§ **TO DO**: Nothing but the records, copied exactly and stripped of pictures, should be in the answer.

§ **DATASET**:

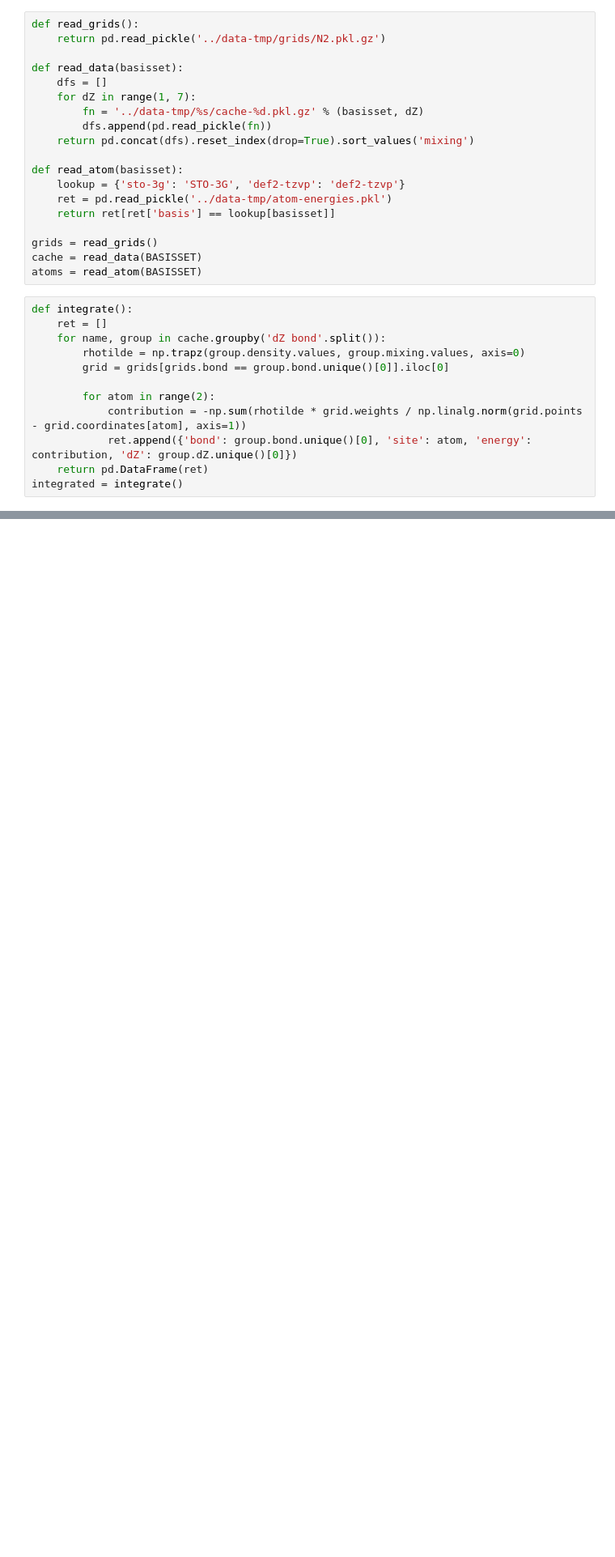
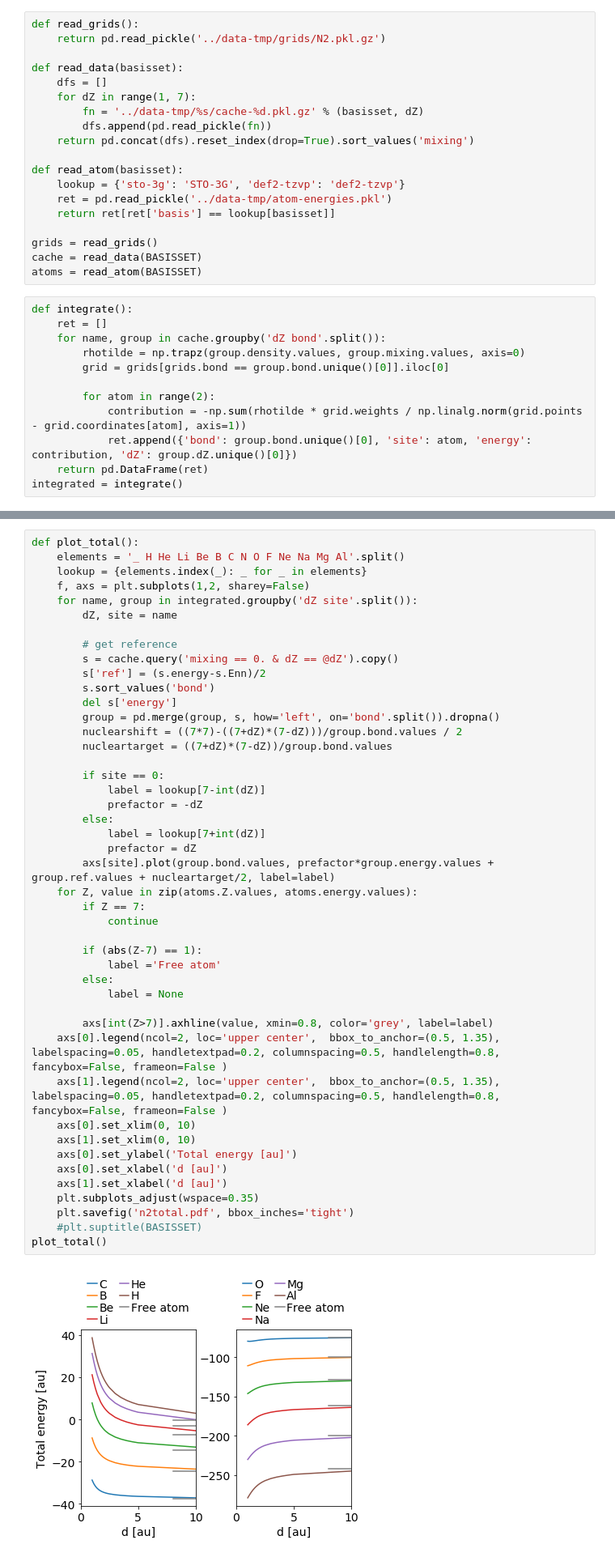
Before and after one commit to ferchault/APDFT-TI, a Jupyter notebook: notebooks/N2Visualisation.ipynb, the cells around one changed output, grey strips where cells are left out. Shown at 81% size. Saved outputs shown, nothing was run; the diff lists cells and outputs as text; blank space fills up the shorter version.

```diff
--- a/notebooks/N2Visualisation.ipynb
+++ b/notebooks/N2Visualisation.ipynb
@@ -81,0 +87,47 @@ plot_test()
+# %%
+def plot_total():
+    elements = '_ H He Li Be B C N O F Ne Na Mg Al'.split()
+    lookup = {elements.index(_): _ for _ in elements}
+    f, axs = plt.subplots(1,2, sharey=False)
+    for name, group in integrated.groupby('dZ site'.split()):
+        dZ, site = name
+
+        # get reference
+        s = cache.query('mixing == 0. & dZ == @dZ').copy()
+        s['ref'] = (s.energy-s.Enn)/2
+        s.sort_values('bond')
+        del s['energy']
+        group = pd.merge(group, s, how='left', on='bond'.split()).dropna()
+        nuclearshift = ((7*7)-((7+dZ)*(7-dZ)))/group.bond.values / 2
+        nucleartarget = ((7+dZ)*(7-dZ))/group.bond.values
+
+        if site == 0:
+            label = lookup[7-int(dZ)]
+            prefactor = -dZ
+        else:
+            label = lookup[7+int(dZ)]
+            prefactor = dZ
+        axs[site].plot(group.bond.values, prefactor*group.energy.values + group.ref.values + nucleartarget/2, label=label)
+    for Z, value in zip(atoms.Z.values, atoms.energy.values):
+        if Z == 7:
+            continue
+
+        if (abs(Z-7) == 1):
+            label ='Free atom'
+        else:
+            label = None
+
+        axs[int(Z>7)].axhline(value, xmin=0.8, color='grey', label=label)
+    axs[0].legend(ncol=2, loc='upper center',  bbox_to_anchor=(0.5, 1.35), labelspacing=0.05, handletextpad=0.2, columnspacing=0.5, handlelength=0.8, fancybox=False, frameon=False )
+    axs[1].legend(ncol=2, loc='upper center',  bbox_to_anchor=(0.5, 1.35), labelspacing=0.05, handletextpad=0.2, columnspacing=0.5, handlelength=0.8, fancybox=False, frameon=False )
+    axs[0].set_xlim(0, 10)
+    axs[1].set_xlim(0, 10)
+    axs[0].set_ylabel('Total energy [au]')
+    axs[0].set_xlabel('d [au]')
+    axs[1].set_xlabel('d [au]')
+    plt.subplots_adjust(wspace=0.35)
+    plt.savefig('n2total.pdf', bbox_inches='tight')
+    #plt.suptitle(BASISSET)
+plot_total()
+# %% [output]
+[figure, added]
```
Also changed, not shown: parts of 2 cells of this notebook, 2 other files.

§ **ANSWER TO THIS TASK**:
Before and after one commit to ferchault/APDFT-TI, a Jupyter notebook: notebooks/N2Visualisation.ipynb, the cells around one changed output, grey strips where cells are left out. Shown at 81% size. Saved outputs shown, nothing was run; the diff lists cells and outputs as text; blank space fills up the shorter version.

```diff
--- a/notebooks/N2Visualisation.ipynb
+++ b/notebooks/N2Visualisation.ipynb
@@ -81,0 +87,47 @@ plot_test()
+# %%
+def plot_total():
+    elements = '_ H He Li Be B C N O F Ne Na Mg Al'.split()
+    lookup = {elements.index(_): _ for _ in elements}
+    f, axs = plt.subplots(1,2, sharey=False)
+    for name, group in integrated.groupby('dZ site'.split()):
+        dZ, site = name
+
+        # get reference
+        s = cache.query('mixing == 0. & dZ == @dZ').copy()
+        s['ref'] = (s.energy-s.Enn)/2
+        s.sort_values('bond')
+        del s['energy']
+        group = pd.merge(group, s, how='left', on='bond'.split()).dropna()
+        nuclearshift = ((7*7)-((7+dZ)*(7-dZ)))/group.bond.values / 2
+        nucleartarget = ((7+dZ)*(7-dZ))/group.bond.values
+
+        if site == 0:
+            label = lookup[7-int(dZ)]
+            prefactor = -dZ
+        else:
+            label = lookup[7+int(dZ)]
+            prefactor = dZ
+        axs[site].plot(group.bond.values, prefactor*group.energy.values + group.ref.values + nucleartarget/2, label=label)
+    for Z, value in zip(atoms.Z.values, atoms.energy.values):
+        if Z == 7:
+            continue
+
+        if (abs(Z-7) == 1):
+            label ='Free atom'
+        else:
+            label = None
+
+        axs[int(Z>7)].axhline(value, xmin=0.8, color='grey', label=label)
+    axs[0].legend(ncol=2, loc='upper center',  bbox_to_anchor=(0.5, 1.35), labelspacing=0.05, handletextpad=0.2, columnspacing=0.5, handlelength=0.8, fancybox=False, frameon=False )
+    axs[1].legend(ncol=2, loc='upper center',  bbox_to_anchor=(0.5, 1.35), labelspacing=0.05, handletextpad=0.2, columnspacing=0.5, handlelength=0.8, fancybox=False, frameon=False )
+    axs[0].set_xlim(0, 10)
+    axs[1].set_xlim(0, 10)
+    axs[0].set_ylabel('Total energy [au]')
+    axs[0].set_xlabel('d [au]')
+    axs[1].set_xlabel('d [au]')
+    plt.subplots_adjust(wspace=0.35)
+    plt.savefig('n2total.pdf', bbox_inches='tight')
+    #plt.suptitle(BASISSET)
+plot_total()
+# %% [output]
+[figure, added]
```
Also changed, not shown: parts of 2 cells of this notebook, 2 other files.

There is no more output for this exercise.